The NDP had called on the standing committee on industry, science and technology to hold hearings on the January 2014 auction of radio-wave spectrum after Canada's big three telecom companies complained that Ottawa's rules for the auction favour U.S. telecoms giant Verizon. 

Verizon is rumoured to be considering entering the Canadian market by either buying up smaller players like Wind or Mobilicity or bidding on spectrum itself.

Bell, Telus and Rogers have asked the government to loosen the auction rules to allow them to bid on blocks of spectrum reserved for new entrants and smaller players like Wind and Mobilicity and to give them an equal shot at purchasing smaller competitors.

NDP industry critic Chris Charlton said consumers are concerned about pricing, access and security of cellular phone services, and she urged the government to have an "open debate" about the issue.
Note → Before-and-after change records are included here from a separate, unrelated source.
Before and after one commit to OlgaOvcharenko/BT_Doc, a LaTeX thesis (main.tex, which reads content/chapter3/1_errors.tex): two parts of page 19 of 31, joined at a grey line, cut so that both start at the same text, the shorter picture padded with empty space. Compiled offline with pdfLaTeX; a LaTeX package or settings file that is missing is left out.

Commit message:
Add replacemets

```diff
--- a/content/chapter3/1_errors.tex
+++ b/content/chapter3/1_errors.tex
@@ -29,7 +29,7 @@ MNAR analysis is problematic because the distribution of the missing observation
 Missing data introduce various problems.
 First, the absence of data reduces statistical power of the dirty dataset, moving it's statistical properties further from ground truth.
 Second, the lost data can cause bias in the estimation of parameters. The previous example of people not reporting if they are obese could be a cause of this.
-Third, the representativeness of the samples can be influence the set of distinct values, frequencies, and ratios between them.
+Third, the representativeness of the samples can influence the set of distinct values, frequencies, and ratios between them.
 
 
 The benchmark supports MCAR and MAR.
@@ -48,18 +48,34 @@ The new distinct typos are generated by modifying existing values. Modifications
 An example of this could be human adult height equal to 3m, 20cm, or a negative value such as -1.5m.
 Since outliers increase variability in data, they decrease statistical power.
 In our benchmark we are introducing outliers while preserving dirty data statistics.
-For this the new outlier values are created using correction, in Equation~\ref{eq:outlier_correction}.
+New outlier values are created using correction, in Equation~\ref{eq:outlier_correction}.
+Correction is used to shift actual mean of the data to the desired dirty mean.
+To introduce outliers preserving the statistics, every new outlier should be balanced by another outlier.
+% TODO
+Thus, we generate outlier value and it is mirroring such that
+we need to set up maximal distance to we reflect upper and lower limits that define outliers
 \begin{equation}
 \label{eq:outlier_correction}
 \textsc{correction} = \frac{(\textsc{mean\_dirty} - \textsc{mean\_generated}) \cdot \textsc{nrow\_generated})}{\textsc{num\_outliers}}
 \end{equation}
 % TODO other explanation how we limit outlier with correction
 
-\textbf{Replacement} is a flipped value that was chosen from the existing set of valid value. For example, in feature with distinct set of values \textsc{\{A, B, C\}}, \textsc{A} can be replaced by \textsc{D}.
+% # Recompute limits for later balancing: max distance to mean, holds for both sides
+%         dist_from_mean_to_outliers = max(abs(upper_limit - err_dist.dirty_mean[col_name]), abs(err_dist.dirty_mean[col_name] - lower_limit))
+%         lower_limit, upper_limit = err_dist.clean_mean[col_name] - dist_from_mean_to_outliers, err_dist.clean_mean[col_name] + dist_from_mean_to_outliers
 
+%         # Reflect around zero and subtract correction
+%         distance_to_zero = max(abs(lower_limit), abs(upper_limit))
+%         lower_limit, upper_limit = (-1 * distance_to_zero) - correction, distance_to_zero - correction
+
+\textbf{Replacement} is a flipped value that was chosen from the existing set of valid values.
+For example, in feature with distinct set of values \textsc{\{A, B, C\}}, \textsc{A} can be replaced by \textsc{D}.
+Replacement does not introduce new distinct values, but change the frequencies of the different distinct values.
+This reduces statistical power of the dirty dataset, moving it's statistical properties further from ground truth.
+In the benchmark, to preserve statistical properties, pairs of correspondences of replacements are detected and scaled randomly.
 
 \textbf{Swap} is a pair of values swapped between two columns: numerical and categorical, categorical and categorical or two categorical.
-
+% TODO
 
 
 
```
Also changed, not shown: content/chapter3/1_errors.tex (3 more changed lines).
As the large wireless providers lobby for what they call a more level playing field in the upcoming spectrum auction by taking out media ads and launching a public relations campaign dubbed Fair for Canada, Industry Minister James Moore is clarifying the government's position on telecoms in a series of speeches across Canada.

But although Moore defended the government's policy as one that will promote greater competition, the Conservative-dominated industry committee, recalled at NDP insistence, turned down the NDP's request for new hearings on the subject.

U.S. tightening telecoms rules

The decision comes amid news that the U.S. is tightening its grip on its own telecoms industry because of security concerns.

The Wall Street Journal reported Wednesday on the increasingly restrictive security agreements that have been established over the past decade between U.S. telecom companies and national-security agencies geared at protecting strategically significant networks.

The paper revealed that foreign companies that have bought into U.S. telecom firms have had to enter into agreements that compel them to grant government security agencies access to information on their networks.

In recent years, the reach of the agreements has been widening, in part because of company mergers, and they now affect three of the four largest U.S. wireless providers, the paper reported.

Verizon signed such an agreement in 2000, when it sold a stake to Vodafone PLC, the WSJ reported. Other U.S. wireless companies that have been affected by such arrangements are Sprint Corp, partly owned by Japan’s SoftBank Corp., and T-Mobile USA, which merged with MetroPCS.

The deals routinely require the companies to give the National Security Agency streamlined access to their networks. NSA whistleblower Edward Snowden exposed the extent to which security agencies listen in on U.S. telecommunications feeds earlier this year.

The security agreements have also begun to be applied to companies that supply equipment to the U.S. telecom network, with the government actively discouraging purchases of equipment made in China because of alleged security concerns.

There is growing concern in the U.S. over telecoms equipment made in China, which officials fear could be used by Chinese spies to pry into U.S. affairs. The head of the powerful U.S. Intelligence Committee last year urged Canadian companies not to do business with the Chinese telecommunications giant Huawei as a matter of national security. 

The Communications, Energy and Paperworkers Union of Canada, which represents Canadian workers in the industry, has expressed concern over national security if Verizon enters the Canadian market.